“FIELD KITCHENS & TRUCKS: Cases of food, food in the catering trucks, and very large food displays are not the property of the client. Clients are not allowed to go through catering field kitchens and catering trucks. Cases of beverages in field kitchens and trucks are not the property of the client.
LEFTOVER FOOD POLICY: To ensure the safety of our clients and their guests, it is RPC’s policy to remove and discard any leftover food after the event. Any uneaten or non-consumed food or bottled beverages left on the buffet table/food station area may be given to the client upon request. We do not recommend serving leftover food as we cannot ensure the safety in doing so, however, upon client request the above described leftover food and beverages may be taken by the client with a signed waiver form. The client will assume full responsibility and liability for the result any leftover food served and consumed, with or without RPC’s knowledge.”
Dave Chamberlain from Gaylord Catering Service in Madison, Wisconsin wrote:
“We ask our customers about the leftovers ahead of time. Would you like the leftovers or would you like us to donate them to a shelter? We also tell our customers that we do provide extra food for our staff, and that the possibility exists that their guests could be big eaters and we do not want to run out of product. We have no problem leaving food that is cooked. However, we do tell them that once we leave it, it is their responsibility to make sure it doesn't spoil. We put this into a contract also. Even for simple drop-offs we use a contract that spells everything out. We have found that this helps some after the event when you get into a you-said-they-said situation. We have been using the Caterease program for this.”
Dave also added:
“Hope this helps. As for your situation, I would have done pretty much the same thing. Ask the customer what they think is fair and give it to them; however, if I don't think that they are being reasonable, I don't have a problem telling them.”
The general member consensus was that everything possible should be explained and spelled out in writing to all catering clients. Failure to do this can cause the types of problems discussed in my recent post.
Sometimes it’s easy to become insulated from the outside world as we run our daily businesses, and that’s why The Corporate Caterer is so valuable.
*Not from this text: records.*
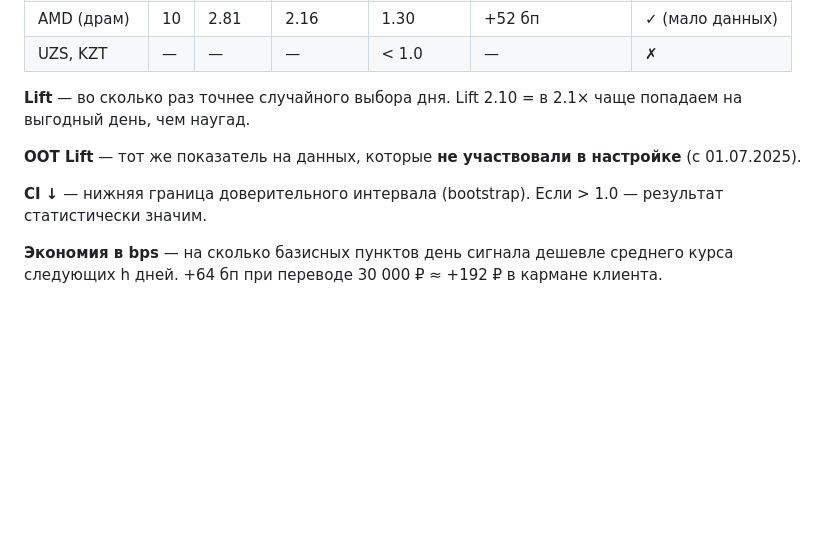
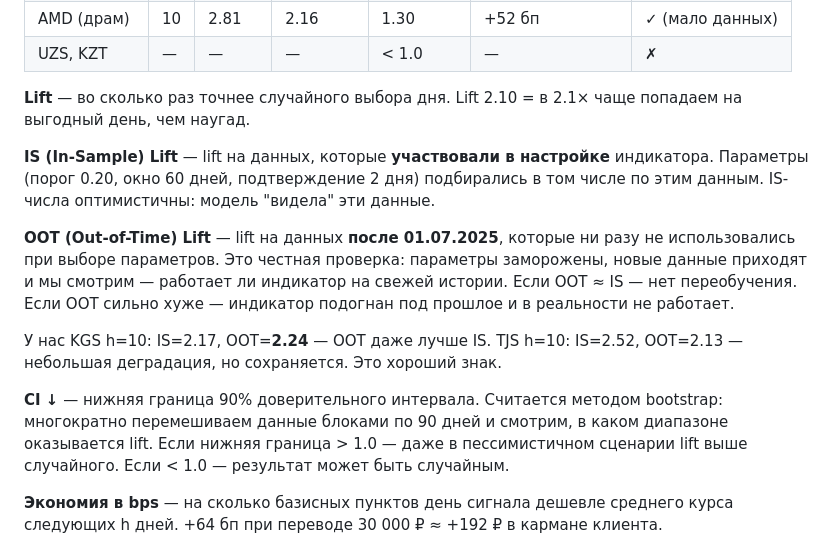
Before and after one commit to davadevi/fx-signal-layer, a Markdown page: REVIEW.md, the part around the change. Drawn GitHub-style; blank space fills up the shorter version.

Commit message:
docs(review): explain IS vs OOT distinction with plain language
Add clear definitions of In-Sample and Out-of-Time lift, why OOT matters
for trust in results, and how to read CI lower bound.

Co-Authored-By: Claude Sonnet 4.6 <noreply@anthropic.com>

```diff
--- a/REVIEW.md
+++ b/REVIEW.md
@@ -24,9 +24,13 @@
 
 **Lift** — во сколько раз точнее случайного выбора дня. Lift 2.10 = в 2.1× чаще попадаем на выгодный день, чем наугад.
 
-**OOT Lift** — тот же показатель на данных, которые **не участвовали в настройке** (с 01.07.2025).
+**IS (In-Sample) Lift** — lift на данных, которые **участвовали в настройке** индикатора. Параметры (порог 0.20, окно 60 дней, подтверждение 2 дня) подбирались в том числе по этим данным. IS-числа оптимистичны: модель "видела" эти данные.
 
-**CI ↓** — нижняя граница доверительного интервала (bootstrap). Если > 1.0 — результат статистически значим.
+**OOT (Out-of-Time) Lift** — lift на данных **после 01.07.2025**, которые ни разу не использовались при выборе параметров. Это честная проверка: параметры заморожены, новые данные приходят и мы смотрим — работает ли индикатор на свежей истории. Если OOT ≈ IS — нет переобучения. Если OOT сильно хуже — индикатор подогнан под прошлое и в реальности не работает.
+
+У нас KGS h=10: IS=2.17, OOT=**2.24** — OOT даже лучше IS. TJS h=10: IS=2.52, OOT=2.13 — небольшая деградация, но сохраняется. Это хороший знак.
+
+**CI ↓** — нижняя граница 90% доверительного интервала. Считается методом bootstrap: многократно перемешиваем данные блоками по 90 дней и смотрим, в каком диапазоне оказывается lift. Если нижняя граница > 1.0 — даже в пессимистичном сценарии lift выше случайного. Если < 1.0 — результат может быть случайным.
 
 **Экономия в bps** — на сколько базисных пунктов день сигнала дешевле среднего курса следующих h дней. +64 бп при переводе 30 000 ₽ ≈ +192 ₽ в кармане клиента.
 
```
We are a learning center, and with members all over the country, you can be assured that someone has experienced the same challenges and issues that you face daily.
Please feel free to contact us with any questions or comments.
Have a great July catering week!